§ **TASK DESCRIPTION**:
Find each line below containing the word "appliance" and copy it.

Edit tracking data
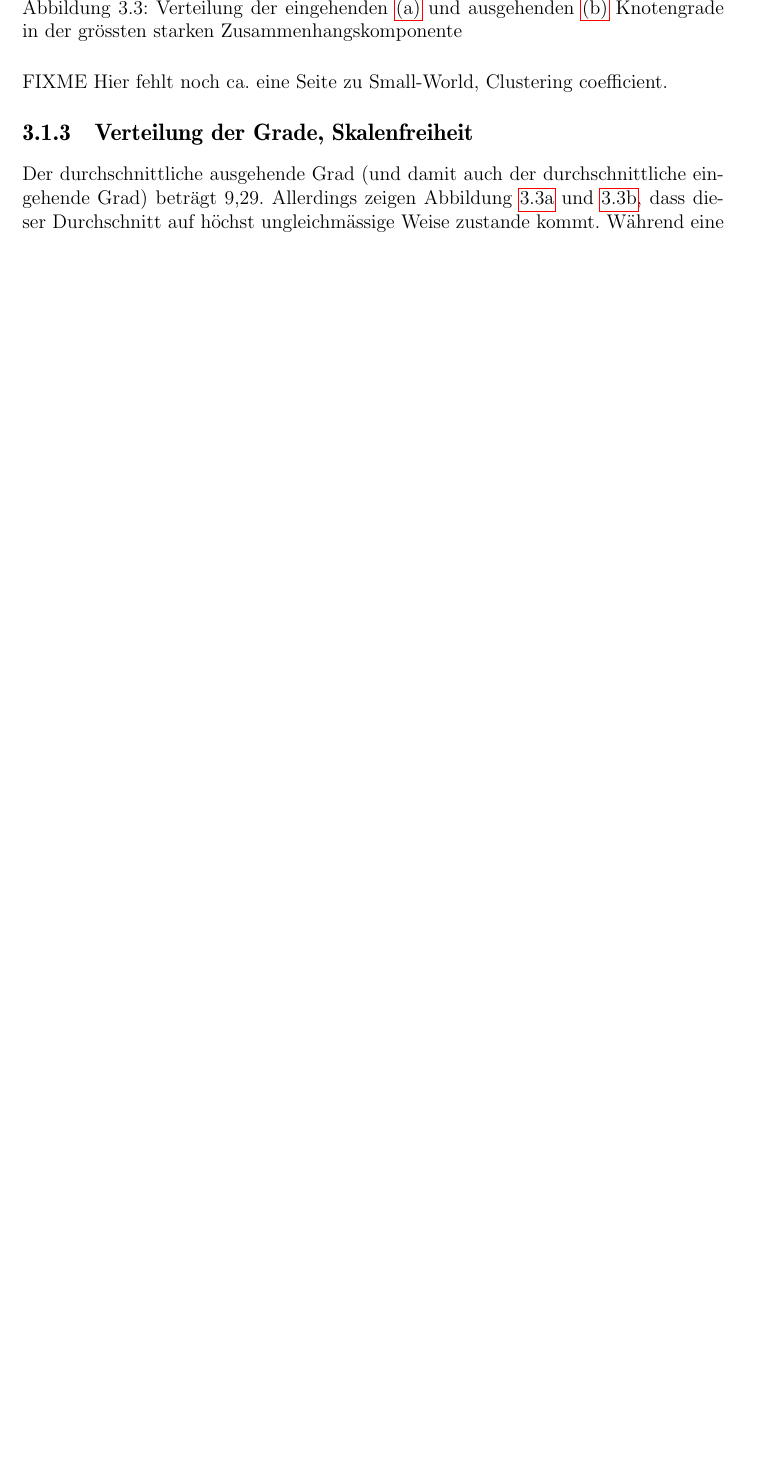
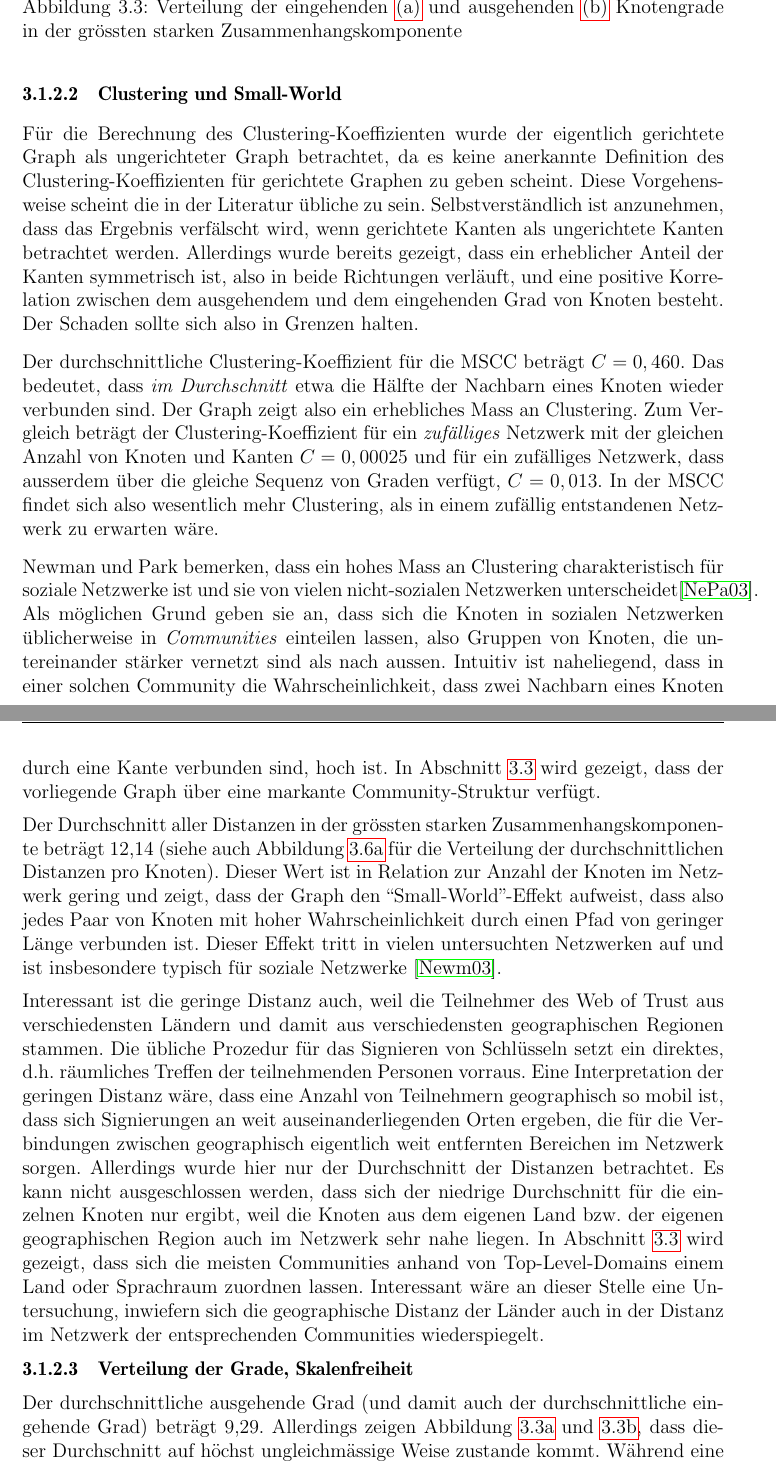
Before and after one commit to ulricha/studienarbeit-wot, a LaTeX thesis (ausarbeitung/diplarb.tex, which reads ausarbeitung/ergebnisse.tex): part of page 29 of 58 before the commit and two parts of pages 29 and 30 of 58 after it, the two joined at a grey line, cut so that both start at the same text, the shorter picture padded with empty space. Compiled offline with pdfLaTeX.

Commit message:
ergebnisse

```diff
--- a/ausarbeitung/ergebnisse.tex
+++ b/ausarbeitung/ergebnisse.tex
@@ -230,11 +233,76 @@ Kanten und der Natur des Signaturprozesses, bei dem Schl\"ussel
   \label{fig:degree-dist}
 \end{figure}
 
+\subsubsection{Clustering und Small-World}
+\label{sec:clustering-und-small}
 
-FIXME Hier fehlt noch ca. eine Seite zu Small-World, Clustering
-coefficient.
+F\"ur die Berechnung des Clustering-Koeffizienten wurde der eigentlich
+gerichtete Graph als ungerichteter Graph betrachtet, da es keine
+anerkannte Definition des Clustering-Koeffizienten f\"ur gerichtete
+Graphen zu geben scheint. Diese Vorgehensweise scheint die in der
+Literatur \"ubliche zu sein. Selbstverst\"andlich ist anzunehmen, dass
+das Ergebnis verf\"alscht wird, wenn gerichtete Kanten als
+ungerichtete Kanten betrachtet werden. Allerdings wurde bereits
+gezeigt, dass ein erheblicher Anteil der Kanten symmetrisch ist, also
+in beide Richtungen verl\"auft, und eine positive Korrelation zwischen
+dem ausgehendem und dem eingehenden Grad von Knoten besteht. Der
+Schaden sollte sich also in Grenzen halten.
 
-\subsection{Verteilung der Grade, Skalenfreiheit}
+Der durchschnittliche Clustering-Koeffizient f\"ur die MSCC betr\"agt
+$C = 0,460$. Das bedeutet, dass \emph{im Durchschnitt} etwa die
+H\"alfte der Nachbarn eines Knoten wieder verbunden sind. Der Graph
+zeigt also ein erhebliches Mass an Clustering. Zum Vergleich betr\"agt
+der Clustering-Koeffizient f\"ur ein \emph{zuf\"alliges} Netzwerk mit
+der gleichen Anzahl von Knoten und Kanten $C = 0,00025$ und f\"ur ein
+zuf\"alliges Netzwerk, dass ausserdem \"uber die gleiche Sequenz von
+Graden verf\"ugt, $C = 0,013$. In der MSCC findet sich also wesentlich
+mehr Clustering, als in einem zuf\"allig entstandenen Netzwerk zu
+erwarten w\"are.
+
+Newman und Park bemerken, dass ein hohes Mass an Clustering
+charakteristisch f\"ur soziale Netzwerke ist und sie von vielen
+nicht-sozialen Netzwerken unterscheidet\cite{PhysRevE.68.036122}. Als
+m\"oglichen Grund geben sie an, dass sich die Knoten in sozialen
+Netzwerken \"ublicherweise in \emph{Communities} einteilen lassen,
+also Gruppen von Knoten, die untereinander st\"arker vernetzt sind als
+nach aussen. Intuitiv ist naheliegend, dass in einer solchen Community
+die Wahrscheinlichkeit, dass zwei Nachbarn eines Knoten durch eine
+Kante verbunden sind, hoch ist. In Abschnitt
+\ref{sec:result-zusamm-und-comm} wird gezeigt, dass der vorliegende
+Graph \"uber eine markante Community-Struktur verf\"ugt.
+
+Der Durchschnitt aller Distanzen in der gr\"ossten starken
+Zusammenhangskomponente betr\"agt 12,14 (siehe auch Abbildung
+\ref{fig:avg-pathlen} f\"ur die Verteilung der durchschnittlichen
+Distanzen pro Knoten). Dieser Wert ist in Relation zur Anzahl der
+Knoten im Netzwerk gering und zeigt, dass der Graph den
+``Small-World''-Effekt aufweist, dass also jedes Paar von Knoten mit
+hoher Wahrscheinlichkeit durch einen Pfad von geringer L\"ange
+verbunden ist. Dieser Effekt tritt in vielen untersuchten Netzwerken
+auf und ist insbesondere typisch f\"ur soziale Netzwerke
+\cite{newman:167}.
+
+Interessant ist die geringe Distanz auch, weil die Teilnehmer des Web
+of Trust aus verschiedensten L\"andern und damit aus verschiedensten
+geographischen Regionen stammen. Die \"ubliche Prozedur f\"ur das
+Signieren von Schl\"usseln setzt ein direktes, d.h. r\"aumliches
+Treffen der teilnehmenden Personen vorraus. Eine Interpretation der
+geringen Distanz w\"are, dass eine Anzahl von Teilnehmern geographisch
+so mobil ist, dass sich Signierungen an weit auseinanderliegenden
+Orten ergeben, die f\"ur die Verbindungen zwischen geographisch
+eigentlich weit entfernten Bereichen im Netzwerk sorgen. Allerdings
+wurde hier nur der Durchschnitt der Distanzen betrachtet. Es kann
+nicht ausgeschlossen werden, dass sich der niedrige Durchschnitt f\"ur
+die einzelnen Knoten nur ergibt, weil die Knoten aus dem eigenen Land
+bzw. der eigenen geographischen Region auch im Netzwerk sehr nahe
+liegen. In Abschnitt \ref{sec:result-zusamm-und-comm} wird gezeigt,
+dass sich die meisten Communities anhand von Top-Level-Domains einem
+Land oder Sprachraum zuordnen lassen. Interessant w\"are an dieser
+Stelle eine Untersuchung, inwiefern sich die geographische Distanz der
+L\"ander auch in der Distanz im Netzwerk der entsprechenden
+Communities wiederspiegelt.
+
+\subsubsection{Verteilung der Grade, Skalenfreiheit}
 \label{sec:verteilung-der-grade}
 
 Der durchschnittliche ausgehende Grad (und damit auch der
```
Also changed, not shown: ausarbeitung/diplarb.bib (+16 -1 lines), ausarbeitung/grundlagen.tex (+21 -5 lines), ausarbeitung/ergebnisse.tex (42 more changed lines).
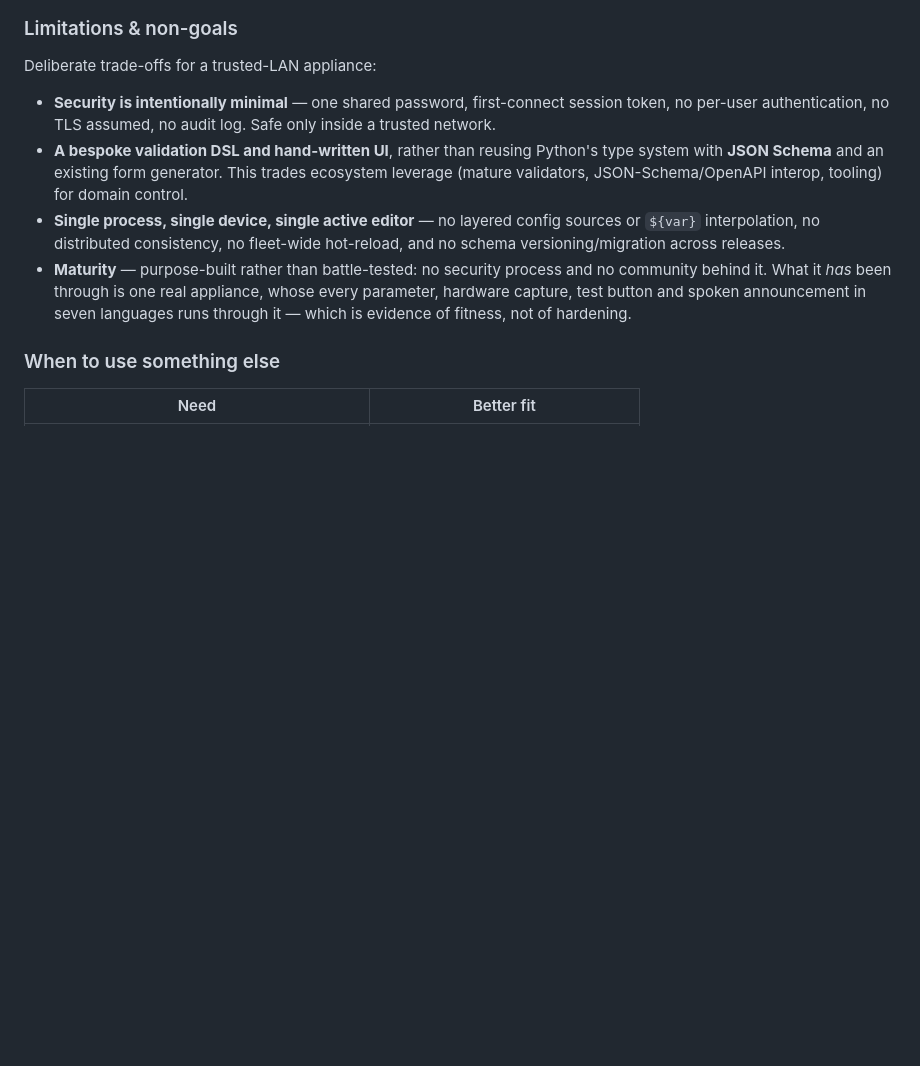
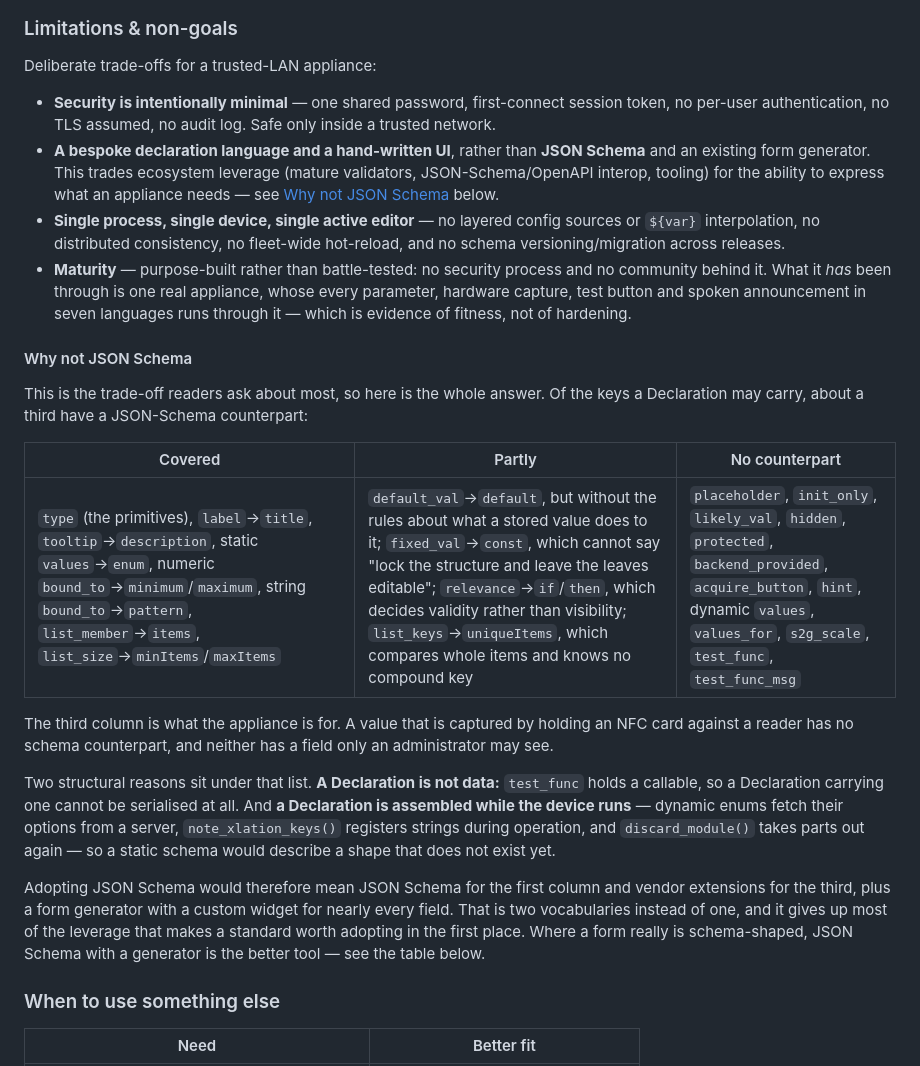
Before and after one commit to saiedt/gpsmcpmms, a Markdown page: README.md, the part around the change. GitHub-like rendering; blank space fills up the shorter version.

Commit message:
Answer the JSON Schema question in full
The trade-off named an alternative without saying what taking it would
cost, which left it reading like a choice made out of preference. Held
key by key against JSON Schema, a Declaration comes out at roughly a
third covered, a handful covered approximately, and twelve keys with
no counterpart at all -- and those twelve are what an appliance is
configured with: a value captured from an NFC reader, a field only an
administrator sees, a hint that reports how things stand and can stop
being true.

Two structural reasons sit under that count and are worth stating
because they rule the option out rather than merely weighing against
it. A Declaration is not data: test_func holds a callable, so a
Declaration carrying one cannot be serialised. And a Declaration is
assembled while the device runs, so a static schema would describe a
shape that does not exist yet.

Co-Authored-By: Claude Opus 5 <noreply@anthropic.com>

```diff
--- a/README.md
+++ b/README.md
@@ -1079,10 +1079,11 @@ Deliberate trade-offs for a trusted-LAN appliance:
 - **Security is intentionally minimal** — one shared password, first-connect
   session token, no per-user authentication, no TLS assumed, no audit log. Safe
   only inside a trusted network.
-- **A bespoke validation DSL and hand-written UI**, rather than reusing Python's
-  type system with **JSON Schema** and an existing form generator. This trades
-  ecosystem leverage (mature validators, JSON-Schema/OpenAPI interop, tooling) for
-  domain control.
+- **A bespoke declaration language and a hand-written UI**, rather than **JSON
+  Schema** and an existing form generator. This trades ecosystem leverage (mature
+  validators, JSON-Schema/OpenAPI interop, tooling) for the ability to express
+  what an appliance needs — see [Why not JSON
+  Schema](#why-not-json-schema) below.
 - **Single process, single device, single active editor** — no layered config
   sources or `${var}` interpolation, no distributed consistency, no fleet-wide
   hot-reload, and no schema versioning/migration across releases.
@@ -1090,6 +1091,33 @@ Deliberate trade-offs for a trusted-LAN appliance:
   no community behind it. What it *has* been through is one real appliance, whose
   every parameter, hardware capture, test button and spoken announcement in seven
   languages runs through it — which is evidence of fitness, not of hardening.
+
+#### Why not JSON Schema
+
+This is the trade-off readers ask about most, so here is the whole answer. Of
+the keys a Declaration may carry, about a third have a JSON-Schema counterpart:
+
+| Covered | Partly | No counterpart |
+|---------|--------|----------------|
+| `type` (the primitives), `label`→`title`, `tooltip`→`description`, static `values`→`enum`, numeric `bound_to`→`minimum`/`maximum`, string `bound_to`→`pattern`, `list_member`→`items`, `list_size`→`minItems`/`maxItems` | `default_val`→`default`, but without the rules about what a stored value does to it; `fixed_val`→`const`, which cannot say "lock the structure and leave the leaves editable"; `relevance`→`if`/`then`, which decides validity rather than visibility; `list_keys`→`uniqueItems`, which compares whole items and knows no compound key | `placeholder`, `init_only`, `likely_val`, `hidden`, `protected`, `backend_provided`, `acquire_button`, `hint`, dynamic `values`, `values_for`, `s2g_scale`, `test_func`, `test_func_msg` |
+
+The third column is what the appliance is for. A value that is captured by
+holding an NFC card against a reader has no schema counterpart, and neither has
+a field only an administrator may see.
+
+Two structural reasons sit under that list. **A Declaration is not data:**
+`test_func` holds a callable, so a Declaration carrying one cannot be
+serialised at all. And **a Declaration is assembled while the device runs** —
+dynamic enums fetch their options from a server, `note_xlation_keys()`
+registers strings during operation, and `discard_module()` takes parts out
+again — so a static schema would describe a shape that does not exist yet.
+
+Adopting JSON Schema would therefore mean JSON Schema for the first column and
+vendor extensions for the third, plus a form generator with a custom widget for
+nearly every field. That is two vocabularies instead of one, and it gives up
+most of the leverage that makes a standard worth adopting in the first place.
+Where a form really is schema-shaped, JSON Schema with a generator is the
+better tool — see the table below.
 
 ### When to use something else
 
```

§ **EXERCISE ANSWER**:
no counterpart at all -- and those twelve are what an appliance is
@@ -1079,10 +1079,11 @@ Deliberate trade-offs for a trusted-LAN appliance:
+  what an appliance needs — see [Why not JSON
@@ -1090,6 +1091,33 @@ Deliberate trade-offs for a trusted-LAN appliance:
   no community behind it. What it *has* been through is one real appliance, whose
+The third column is what the appliance is for. A value that is captured by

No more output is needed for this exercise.